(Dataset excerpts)
+ + + +

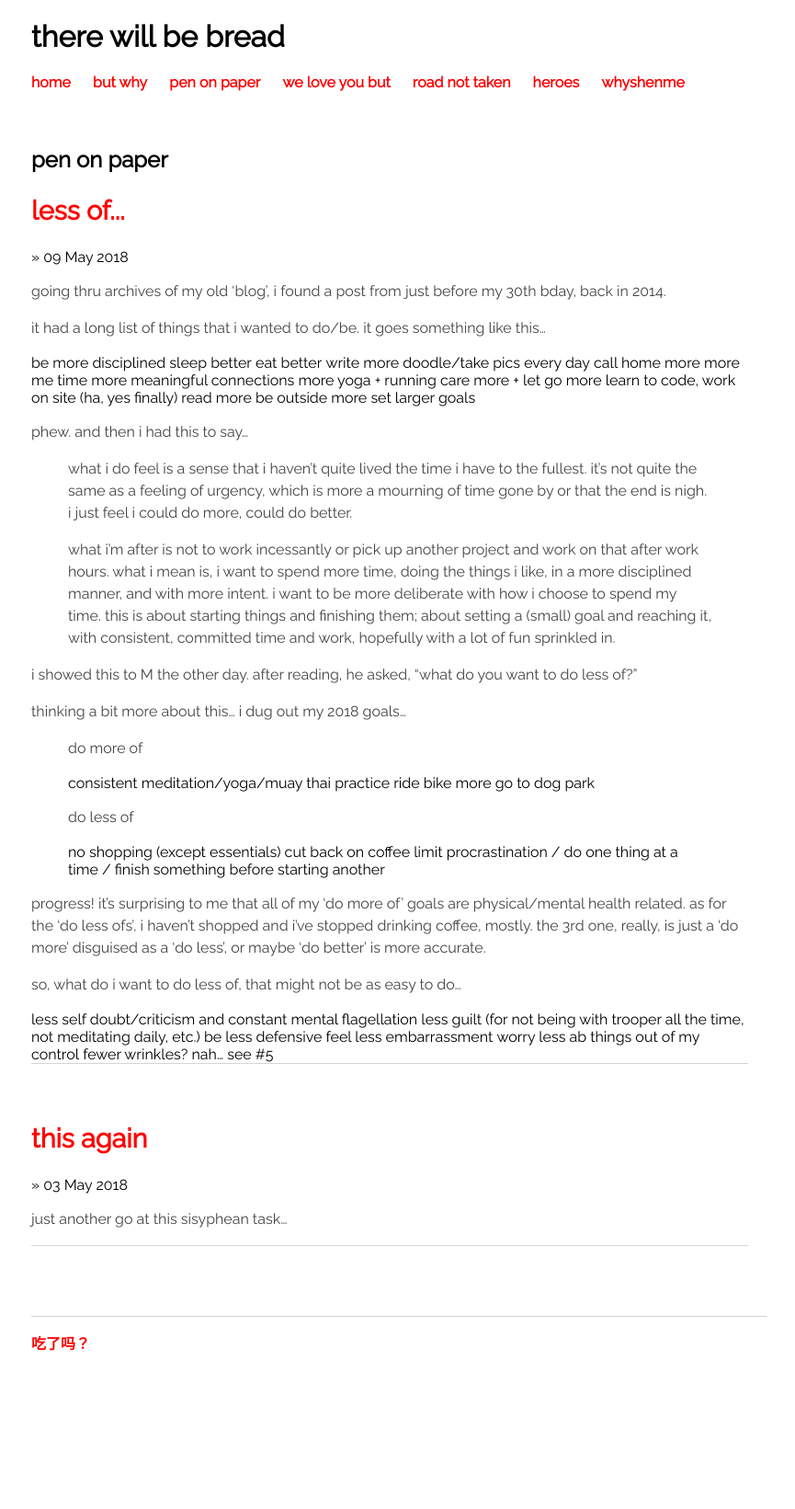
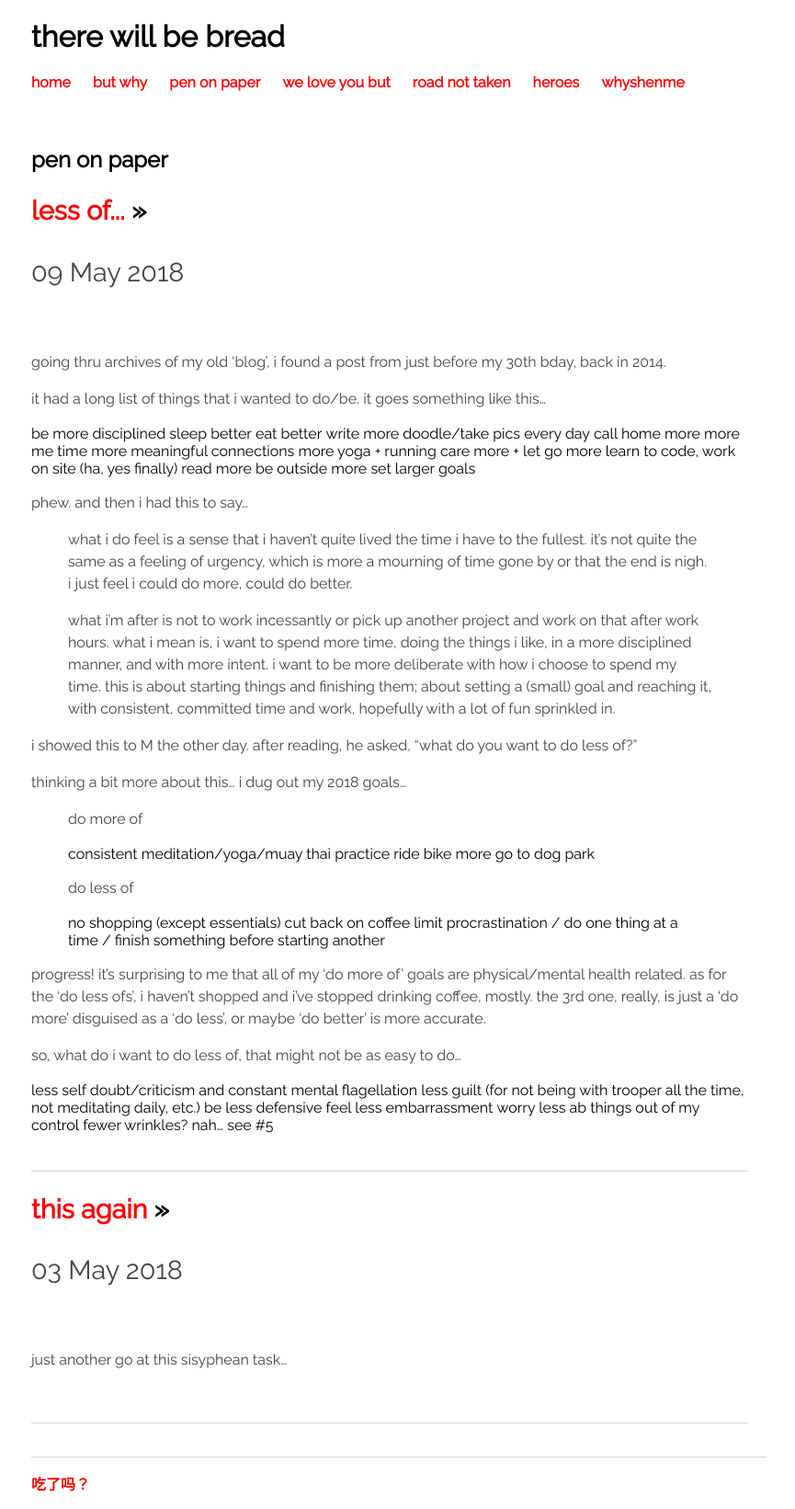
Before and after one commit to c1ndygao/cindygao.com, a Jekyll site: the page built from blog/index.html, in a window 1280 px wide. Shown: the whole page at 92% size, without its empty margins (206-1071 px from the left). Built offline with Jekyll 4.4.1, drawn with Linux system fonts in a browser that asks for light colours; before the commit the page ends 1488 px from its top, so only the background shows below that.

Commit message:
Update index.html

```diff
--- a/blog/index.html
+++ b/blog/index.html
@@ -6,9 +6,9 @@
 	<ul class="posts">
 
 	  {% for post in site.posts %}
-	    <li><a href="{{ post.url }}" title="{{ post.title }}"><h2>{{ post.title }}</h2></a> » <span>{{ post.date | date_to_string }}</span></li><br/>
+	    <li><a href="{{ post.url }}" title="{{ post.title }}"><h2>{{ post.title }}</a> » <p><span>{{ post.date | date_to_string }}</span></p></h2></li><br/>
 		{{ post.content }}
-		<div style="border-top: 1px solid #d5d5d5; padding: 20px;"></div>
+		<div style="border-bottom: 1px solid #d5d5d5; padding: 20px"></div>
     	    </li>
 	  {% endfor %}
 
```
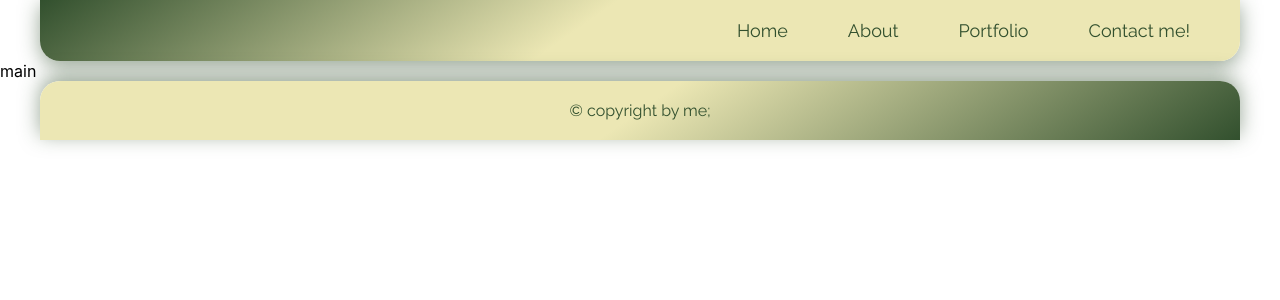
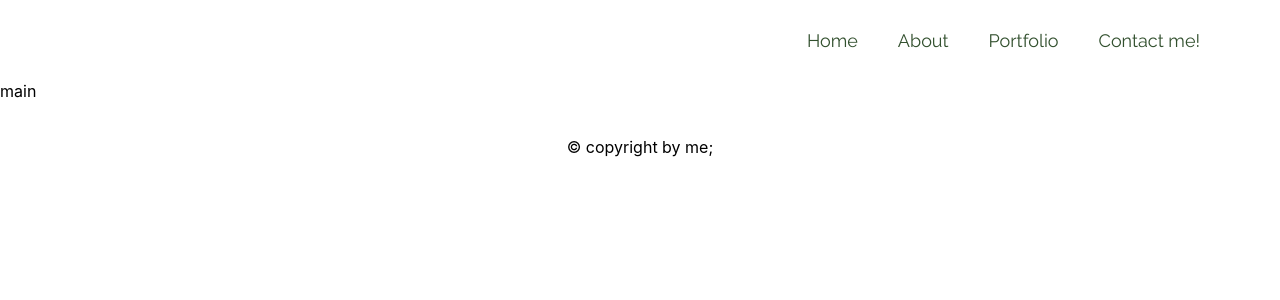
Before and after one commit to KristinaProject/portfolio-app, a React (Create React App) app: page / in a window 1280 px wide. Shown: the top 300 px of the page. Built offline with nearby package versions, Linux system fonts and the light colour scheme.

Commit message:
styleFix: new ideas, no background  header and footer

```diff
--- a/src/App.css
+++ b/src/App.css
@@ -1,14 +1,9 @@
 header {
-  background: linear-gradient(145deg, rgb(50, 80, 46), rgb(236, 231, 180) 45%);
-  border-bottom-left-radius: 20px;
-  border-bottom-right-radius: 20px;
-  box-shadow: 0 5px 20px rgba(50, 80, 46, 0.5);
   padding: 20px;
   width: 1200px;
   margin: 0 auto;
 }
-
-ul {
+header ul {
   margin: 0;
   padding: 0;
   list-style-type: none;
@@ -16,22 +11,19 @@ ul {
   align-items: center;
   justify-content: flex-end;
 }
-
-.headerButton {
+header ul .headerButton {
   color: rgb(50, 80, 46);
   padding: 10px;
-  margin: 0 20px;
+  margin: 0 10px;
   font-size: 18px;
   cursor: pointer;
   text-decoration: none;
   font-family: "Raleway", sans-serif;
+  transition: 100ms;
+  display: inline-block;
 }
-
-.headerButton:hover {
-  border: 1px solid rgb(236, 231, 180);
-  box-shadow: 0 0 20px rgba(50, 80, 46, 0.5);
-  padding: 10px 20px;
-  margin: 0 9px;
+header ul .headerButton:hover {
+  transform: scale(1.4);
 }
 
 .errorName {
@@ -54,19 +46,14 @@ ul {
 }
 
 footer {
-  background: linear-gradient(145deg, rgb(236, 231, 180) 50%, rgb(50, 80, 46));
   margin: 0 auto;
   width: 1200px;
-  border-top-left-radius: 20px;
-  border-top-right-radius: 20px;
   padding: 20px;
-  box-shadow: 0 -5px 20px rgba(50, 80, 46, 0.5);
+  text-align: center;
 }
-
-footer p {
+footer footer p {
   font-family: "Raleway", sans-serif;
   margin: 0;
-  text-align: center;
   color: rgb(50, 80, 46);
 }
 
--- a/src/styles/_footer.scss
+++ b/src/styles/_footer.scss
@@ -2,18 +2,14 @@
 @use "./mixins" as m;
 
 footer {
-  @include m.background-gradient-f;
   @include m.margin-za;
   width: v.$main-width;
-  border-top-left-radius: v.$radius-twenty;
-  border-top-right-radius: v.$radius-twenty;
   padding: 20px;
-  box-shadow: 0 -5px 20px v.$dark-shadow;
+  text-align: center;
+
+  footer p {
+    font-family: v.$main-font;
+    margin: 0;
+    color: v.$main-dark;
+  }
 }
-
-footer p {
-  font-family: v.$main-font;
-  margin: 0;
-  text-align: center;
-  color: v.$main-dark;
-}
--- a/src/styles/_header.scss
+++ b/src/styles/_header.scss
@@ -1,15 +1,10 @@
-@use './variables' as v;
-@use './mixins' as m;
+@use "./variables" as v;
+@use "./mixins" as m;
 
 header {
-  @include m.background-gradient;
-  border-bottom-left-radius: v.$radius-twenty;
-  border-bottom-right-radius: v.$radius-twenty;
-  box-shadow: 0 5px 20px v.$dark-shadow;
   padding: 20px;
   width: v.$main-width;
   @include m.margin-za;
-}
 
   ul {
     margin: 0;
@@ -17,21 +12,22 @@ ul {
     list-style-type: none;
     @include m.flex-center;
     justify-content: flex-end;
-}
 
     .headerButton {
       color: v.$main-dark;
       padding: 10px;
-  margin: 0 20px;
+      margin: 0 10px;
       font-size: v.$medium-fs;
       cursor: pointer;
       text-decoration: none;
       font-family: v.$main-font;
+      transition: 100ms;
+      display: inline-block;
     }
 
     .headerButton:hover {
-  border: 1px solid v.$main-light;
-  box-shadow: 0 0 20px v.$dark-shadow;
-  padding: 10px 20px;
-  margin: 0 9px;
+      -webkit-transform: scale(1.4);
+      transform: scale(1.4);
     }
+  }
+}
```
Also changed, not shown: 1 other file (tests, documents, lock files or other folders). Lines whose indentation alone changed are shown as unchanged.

+ + + +

Problem statement: Go through the data, and copy each line in which the word "headerButton" appears.

Task result:
-.headerButton {
+header ul .headerButton {
-.headerButton:hover {
+header ul .headerButton:hover {
     .headerButton {
     .headerButton:hover {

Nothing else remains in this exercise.